A best-case scenario for Westbrook would also involve him rediscovering his touch from the foul line; he made at least 80 percent of his free throws for most of his career, but hasn’t figured out how to maintain that efficiency since the NBA’s rule change on movement between free throws.
What would really benefit Westbrook is if Ham’s new defensive approach works, and the Lakers can create stops and get back out in transition. That would enable Westbrook to get out in the open floor and create some havoc — with Davis playing more power forward this season, he’ll be defending on the perimeter and have more opportunities to leak out, giving Westbrook a perfect partner on the break.
If we’re getting really optimistic, an ideal outcome for Westbrook this season would be committing to screening for LeBron James and the bevy of other ball-handling guards on the Lakers roster. Westbrook has shown the capacity to be an effective playmaker on the short roll when his lack of spacing isn’t as crippling against a tilted defense. Those actions will still put the ball in his hands and allow him to make decisions, which is what Westbrook has always wanted.
What is his worst-case scenario?
The worst-case scenario for Westbrook wouldn’t look all too different from last year.
His lack of shooting allows defenders to stay attached to James and Davis, clogging up the spacing for the Lakers even further. Worse, Westbrook uses the lack of defensive attention as an excuse to chuck up low-percentage shots. His efficiency craters, both from the perimeter and around the rim, and there simply aren’t enough passing lanes available for him to make an impact as a playmaker, either. Defensively, Westbrook’s worst habits of inattention and gambling continue to rear their ugly head and the Lakers get lit up at the point of attack, leading to a parade of drives to the rim.

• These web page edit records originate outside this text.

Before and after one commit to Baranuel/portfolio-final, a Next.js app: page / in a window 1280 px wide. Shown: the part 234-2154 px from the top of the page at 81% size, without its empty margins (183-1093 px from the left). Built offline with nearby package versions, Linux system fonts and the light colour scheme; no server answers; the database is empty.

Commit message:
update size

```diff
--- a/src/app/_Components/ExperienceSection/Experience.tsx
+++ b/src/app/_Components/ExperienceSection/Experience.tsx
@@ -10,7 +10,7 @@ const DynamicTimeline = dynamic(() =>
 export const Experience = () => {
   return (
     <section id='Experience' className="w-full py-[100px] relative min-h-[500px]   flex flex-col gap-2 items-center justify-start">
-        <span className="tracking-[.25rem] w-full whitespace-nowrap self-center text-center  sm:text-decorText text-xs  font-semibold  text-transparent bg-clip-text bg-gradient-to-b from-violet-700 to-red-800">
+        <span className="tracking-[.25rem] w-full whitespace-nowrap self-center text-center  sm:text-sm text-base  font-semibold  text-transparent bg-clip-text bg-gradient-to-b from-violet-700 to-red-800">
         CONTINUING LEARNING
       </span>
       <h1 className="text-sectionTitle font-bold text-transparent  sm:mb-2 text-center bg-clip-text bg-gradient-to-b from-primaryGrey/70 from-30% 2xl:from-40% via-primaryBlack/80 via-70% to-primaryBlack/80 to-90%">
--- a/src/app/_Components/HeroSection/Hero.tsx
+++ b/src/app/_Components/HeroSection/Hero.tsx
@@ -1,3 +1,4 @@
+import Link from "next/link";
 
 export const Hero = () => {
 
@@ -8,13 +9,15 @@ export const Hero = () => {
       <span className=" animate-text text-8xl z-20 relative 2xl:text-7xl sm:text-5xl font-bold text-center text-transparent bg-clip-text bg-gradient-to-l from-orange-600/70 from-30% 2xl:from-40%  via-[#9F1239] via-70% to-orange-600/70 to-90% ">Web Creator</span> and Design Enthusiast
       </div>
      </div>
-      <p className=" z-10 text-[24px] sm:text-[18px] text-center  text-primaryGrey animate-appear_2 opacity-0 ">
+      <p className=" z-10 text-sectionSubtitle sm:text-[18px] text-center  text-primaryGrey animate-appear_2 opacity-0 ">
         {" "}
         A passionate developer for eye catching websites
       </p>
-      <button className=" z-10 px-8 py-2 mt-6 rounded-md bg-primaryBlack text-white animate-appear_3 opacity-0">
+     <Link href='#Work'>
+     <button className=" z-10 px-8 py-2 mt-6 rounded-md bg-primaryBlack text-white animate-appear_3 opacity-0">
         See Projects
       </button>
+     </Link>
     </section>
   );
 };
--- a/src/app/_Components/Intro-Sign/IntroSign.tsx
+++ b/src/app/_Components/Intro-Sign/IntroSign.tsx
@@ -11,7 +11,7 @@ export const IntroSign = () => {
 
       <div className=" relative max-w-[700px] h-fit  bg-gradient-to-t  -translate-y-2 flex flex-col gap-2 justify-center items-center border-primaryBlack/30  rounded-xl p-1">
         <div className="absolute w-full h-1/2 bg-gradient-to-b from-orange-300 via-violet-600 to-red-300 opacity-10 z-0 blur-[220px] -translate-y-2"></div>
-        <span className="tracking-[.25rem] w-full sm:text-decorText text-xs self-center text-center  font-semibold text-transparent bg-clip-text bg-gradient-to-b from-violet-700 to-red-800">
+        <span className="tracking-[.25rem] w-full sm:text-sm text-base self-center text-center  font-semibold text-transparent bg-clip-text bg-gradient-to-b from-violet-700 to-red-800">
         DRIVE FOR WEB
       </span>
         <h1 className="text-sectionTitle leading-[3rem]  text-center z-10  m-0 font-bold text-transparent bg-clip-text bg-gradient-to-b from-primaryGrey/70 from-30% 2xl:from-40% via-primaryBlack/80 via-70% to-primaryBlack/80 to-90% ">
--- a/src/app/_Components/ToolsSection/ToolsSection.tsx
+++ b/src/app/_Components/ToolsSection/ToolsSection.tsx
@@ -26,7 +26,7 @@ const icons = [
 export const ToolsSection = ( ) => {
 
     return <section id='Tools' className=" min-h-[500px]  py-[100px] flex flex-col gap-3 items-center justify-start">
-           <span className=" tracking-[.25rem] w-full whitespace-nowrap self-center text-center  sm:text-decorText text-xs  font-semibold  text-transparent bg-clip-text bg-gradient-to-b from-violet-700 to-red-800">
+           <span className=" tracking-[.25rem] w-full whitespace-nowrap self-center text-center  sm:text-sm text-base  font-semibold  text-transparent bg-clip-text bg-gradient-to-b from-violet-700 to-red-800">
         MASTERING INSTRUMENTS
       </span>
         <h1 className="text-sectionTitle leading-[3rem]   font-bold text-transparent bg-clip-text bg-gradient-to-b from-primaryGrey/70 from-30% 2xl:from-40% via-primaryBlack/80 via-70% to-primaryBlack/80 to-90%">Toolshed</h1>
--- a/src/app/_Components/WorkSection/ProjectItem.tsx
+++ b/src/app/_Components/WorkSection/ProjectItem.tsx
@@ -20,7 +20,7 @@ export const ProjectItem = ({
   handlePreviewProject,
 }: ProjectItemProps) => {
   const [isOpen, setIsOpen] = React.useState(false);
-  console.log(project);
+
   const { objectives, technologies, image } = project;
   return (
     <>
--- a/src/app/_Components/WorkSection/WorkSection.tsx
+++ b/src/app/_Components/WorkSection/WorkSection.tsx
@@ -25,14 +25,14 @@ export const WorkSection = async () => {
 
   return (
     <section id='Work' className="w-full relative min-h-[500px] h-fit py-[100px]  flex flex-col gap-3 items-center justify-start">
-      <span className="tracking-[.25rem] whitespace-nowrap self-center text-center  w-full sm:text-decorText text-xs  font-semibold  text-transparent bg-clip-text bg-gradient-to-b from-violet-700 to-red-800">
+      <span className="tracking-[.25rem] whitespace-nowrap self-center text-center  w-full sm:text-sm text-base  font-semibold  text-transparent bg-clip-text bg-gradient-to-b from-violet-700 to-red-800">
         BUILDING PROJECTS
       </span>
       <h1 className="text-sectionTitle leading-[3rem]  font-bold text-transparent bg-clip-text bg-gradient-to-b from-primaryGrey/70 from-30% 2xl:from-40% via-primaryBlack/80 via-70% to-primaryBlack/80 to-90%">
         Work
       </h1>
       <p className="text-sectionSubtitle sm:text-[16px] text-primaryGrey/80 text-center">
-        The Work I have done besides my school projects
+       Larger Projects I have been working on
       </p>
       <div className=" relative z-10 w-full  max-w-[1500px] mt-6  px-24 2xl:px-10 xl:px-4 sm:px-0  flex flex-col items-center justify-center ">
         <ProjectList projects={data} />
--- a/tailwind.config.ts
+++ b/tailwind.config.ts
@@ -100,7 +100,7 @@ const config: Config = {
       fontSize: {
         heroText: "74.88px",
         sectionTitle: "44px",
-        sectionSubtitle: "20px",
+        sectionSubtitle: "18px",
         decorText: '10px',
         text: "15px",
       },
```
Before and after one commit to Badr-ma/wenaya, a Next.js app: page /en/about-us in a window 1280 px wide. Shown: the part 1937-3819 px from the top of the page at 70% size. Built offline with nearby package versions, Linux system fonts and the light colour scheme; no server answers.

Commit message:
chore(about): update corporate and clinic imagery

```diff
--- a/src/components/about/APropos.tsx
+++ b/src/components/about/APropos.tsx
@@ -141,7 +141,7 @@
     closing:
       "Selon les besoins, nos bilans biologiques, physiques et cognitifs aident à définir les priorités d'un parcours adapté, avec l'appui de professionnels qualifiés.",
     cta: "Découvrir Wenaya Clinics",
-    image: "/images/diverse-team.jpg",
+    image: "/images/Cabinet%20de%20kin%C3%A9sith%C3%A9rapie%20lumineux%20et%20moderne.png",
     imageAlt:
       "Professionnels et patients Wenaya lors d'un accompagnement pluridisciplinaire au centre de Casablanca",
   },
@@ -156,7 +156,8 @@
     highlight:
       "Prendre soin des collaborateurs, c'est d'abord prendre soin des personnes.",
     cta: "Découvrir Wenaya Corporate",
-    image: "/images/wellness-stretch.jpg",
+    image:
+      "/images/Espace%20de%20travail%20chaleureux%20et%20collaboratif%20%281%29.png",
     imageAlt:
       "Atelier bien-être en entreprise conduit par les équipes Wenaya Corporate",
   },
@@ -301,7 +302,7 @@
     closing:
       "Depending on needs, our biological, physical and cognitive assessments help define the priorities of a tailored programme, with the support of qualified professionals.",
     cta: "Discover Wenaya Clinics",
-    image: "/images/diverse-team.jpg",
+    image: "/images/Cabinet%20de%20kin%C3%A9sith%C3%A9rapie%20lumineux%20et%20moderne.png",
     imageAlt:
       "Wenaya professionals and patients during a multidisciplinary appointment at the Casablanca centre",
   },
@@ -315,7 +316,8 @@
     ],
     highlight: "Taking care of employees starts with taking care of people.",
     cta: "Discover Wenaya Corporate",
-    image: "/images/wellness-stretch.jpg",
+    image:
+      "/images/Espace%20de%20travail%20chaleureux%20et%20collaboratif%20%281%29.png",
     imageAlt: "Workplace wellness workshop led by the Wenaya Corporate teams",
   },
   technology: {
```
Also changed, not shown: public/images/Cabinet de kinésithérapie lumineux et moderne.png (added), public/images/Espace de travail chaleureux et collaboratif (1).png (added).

Where it could get really ugly for Westbrook is if the interpersonal dynamics between him and Ham, or him and LeBron, dissolve. That leads the Lakers to decide it’s best to send him home from the team, instead using some combination of Dennis Schröder, Patrick Beverley, and/or Kendrick Nunn at point guard. DEFCON 1 would be the Lakers going so far as to buy him out to create a roster spot, putting Westbrook into the unenviable position of sitting out or turning himself into a minimum contract guy elsewhere to finish out the season.
What is his most likely role on the team?
Westbrook will probably be the starting point guard on day one and be given a chance to make it work next to the star duo of James and Davis. Assuming improved health from the 2020 champs, the Lakers will look better than they did a year ago, and Westbrook’s stock will correspondingly improve. Ideally, Ham staggers Westbrook and James as much as possible and gives Westbrook minutes next to the Lakers’ best shooters (oxymoronic, I know) to provide him an offensive ecosystem similar to when he thrived in Houston in 2019-20.
But unless Westbrook makes meaningful changes to his approach, it’s hard to see the team’s ceiling reaching that of a championship contender, and that is going to create some tension in Los Angeles. Take a player whose best days are behind him but still wants to put on a show for his hometown fans, combine that with a franchise also unable to recapture its glory days, and an inflection point will come. Russell Westbrook has already survived one bout of serious turbulence with the Lakers; let’s see how he handles his next test.